(INPUT DATA)

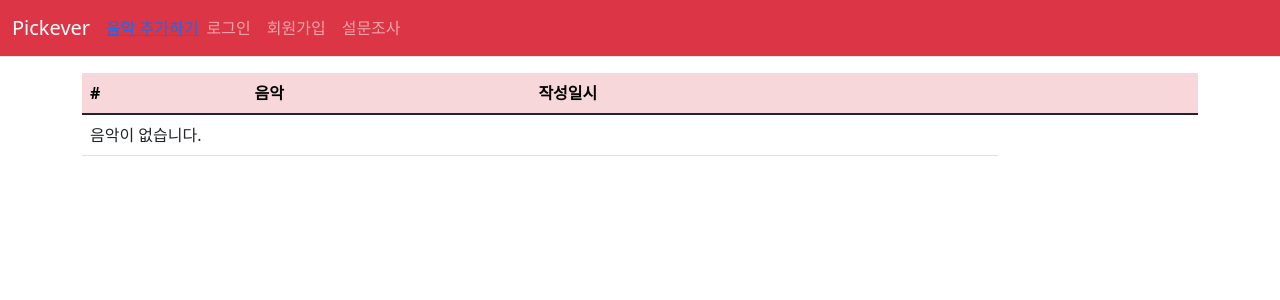
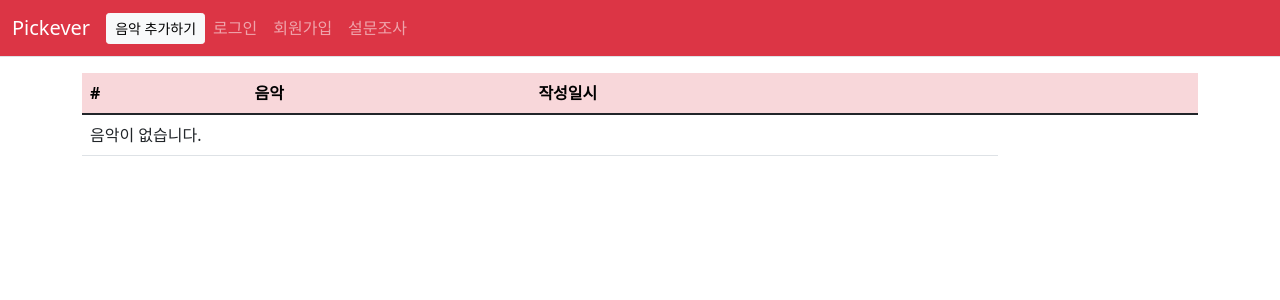
Before and after one commit to jy831/77projects, a Django app: page / in a window 1280 px wide. Shown: the top 300 px of the page. Run offline with Django 4.2, Linux system fonts and the light colour scheme; data that the repository does not hold is empty; some libraries are stand-ins or nearby versions.

Commit message:
버튼 수정

```diff
--- a/templates/navbar.html
+++ b/templates/navbar.html
@@ -4,7 +4,7 @@
         <a class="navbar-brand" href="{% url 'pickever:index' %}">Pickever</a>
         <ul class="navbar-nav me-auto">
             <li class="nav-item">
-            <a class="navbar-link" href="{% url 'pickever:music_create' %}">음악 추가하기</a>
+            <a class="btn btn-sm btn-light" href="{% url 'pickever:music_create' %}">음악 추가하기</a>
             </li>
         </ul>
         <button class="navbar-toggler" type="button"
--- a/templates/pickever/music_list.html
+++ b/templates/pickever/music_list.html
@@ -28,7 +28,7 @@
             </td>
             <td class="my-3">
                  {% if request.user == music.author %}
-                  <a href= "{% url 'pickever:report_create' %}" class="btn btn-danger">신고</a>
+                  <a href= "{% url 'pickever:report_create' %}" class="btn btn-sm btn-outline-danger">신고</a>
                  {% endif %}
             </td>
         </tr>
```
Also changed, not shown: pickever/migrations/0001_initial.py (deleted), pickever/migrations/0002_rename_title_music_subject.py (deleted), pickever/migrations/0003_rename_subject_music_title.py (deleted), pickever/migrations/__init__.py (added).
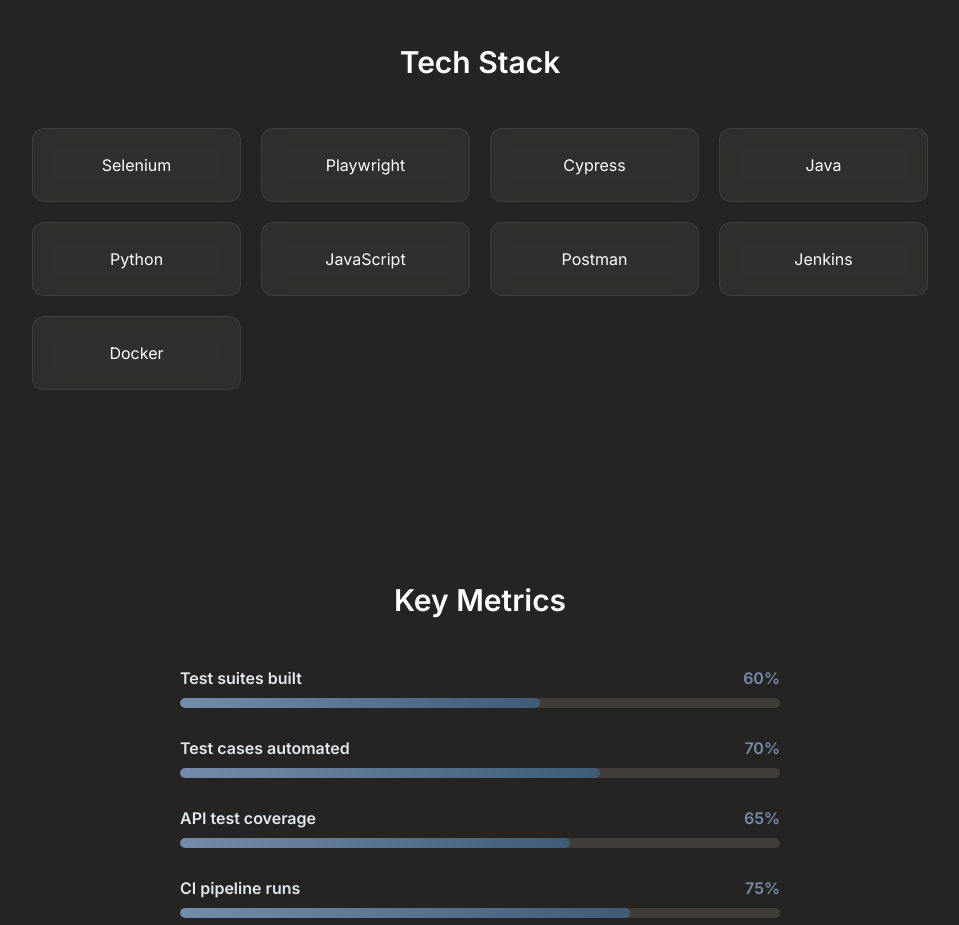
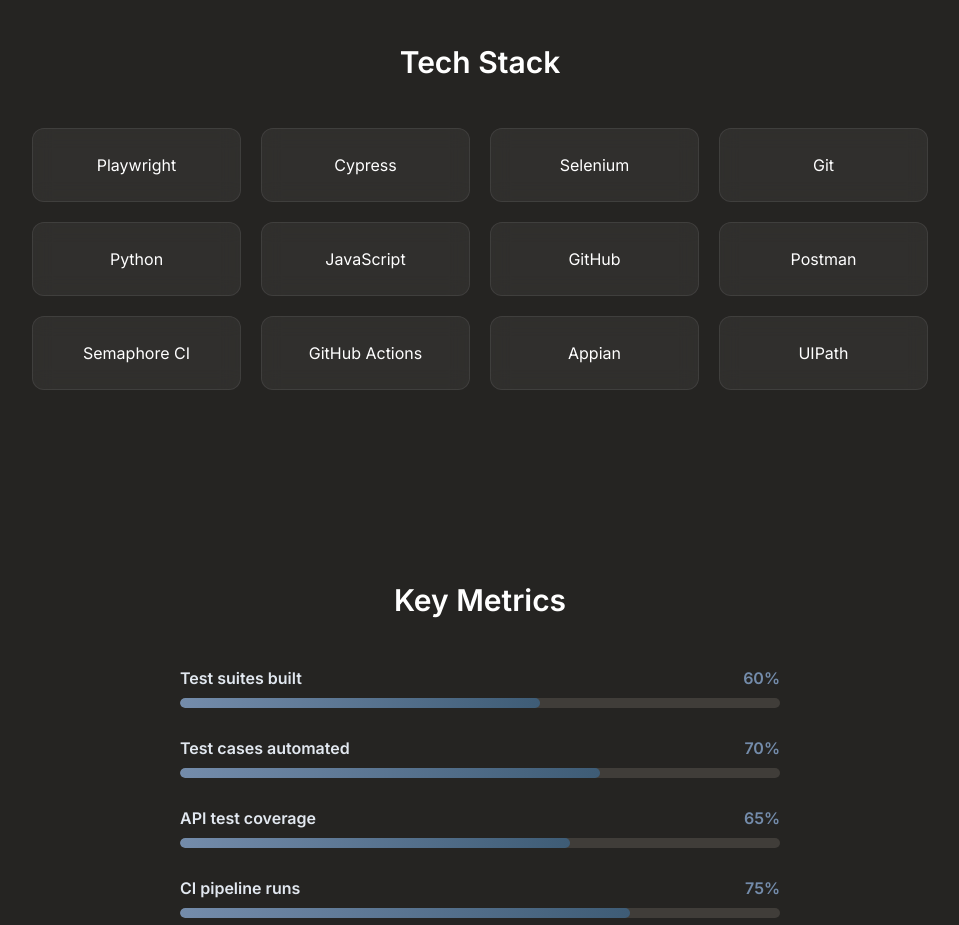
Before and after one commit to ShaheeruAhmed/portfolio, a React (Vite) app: page / in a window 1280 px wide. Shown: the part 1440-2365 px from the top of the page, without its empty margins (160-1119 px from the left). Built offline with nearby package versions, Linux system fonts and the light colour scheme.

Commit message:
updated stack

```diff
--- a/src/components/TechStack.jsx
+++ b/src/components/TechStack.jsx
@@ -1,21 +1,24 @@
-import { useRef } from 'react'
-import { motion, useInView } from 'framer-motion'
+import { useRef } from "react";
+import { motion, useInView } from "framer-motion";
 
 const techs = [
-  'Selenium',
-  'Playwright',
-  'Cypress',
-  'Java',
-  'Python',
-  'JavaScript',
-  'Postman',
-  'Jenkins',
-  'Docker',
-]
+  "Playwright",
+  "Cypress",
+  "Selenium",
+  "Git",
+  "Python",
+  "JavaScript",
+  "GitHub",
+  "Postman",
+  "Semaphore CI",
+  "GitHub Actions",
+  "Appian",
+  "UIPath",
+];
 
 export default function TechStack() {
-  const ref = useRef(null)
-  const inView = useInView(ref, { once: true, amount: 0.1 })
+  const ref = useRef(null);
+  const inView = useInView(ref, { once: true, amount: 0.1 });
 
   return (
     <motion.section
@@ -49,5 +52,5 @@
         ))}
       </div>
     </motion.section>
-  )
+  );
 }
```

(End INPUT DATA)

WHAT TO DO:
Copy out each line of the entries where the word "navbar" is found.

RESPONSE TO THIS EXERCISE:
--- a/templates/navbar.html
+++ b/templates/navbar.html
         <a class="navbar-brand" href="{% url 'pickever:index' %}">Pickever</a>
         <ul class="navbar-nav me-auto">
-            <a class="navbar-link" href="{% url 'pickever:music_create' %}">음악 추가하기</a>
         <button class="navbar-toggler" type="button"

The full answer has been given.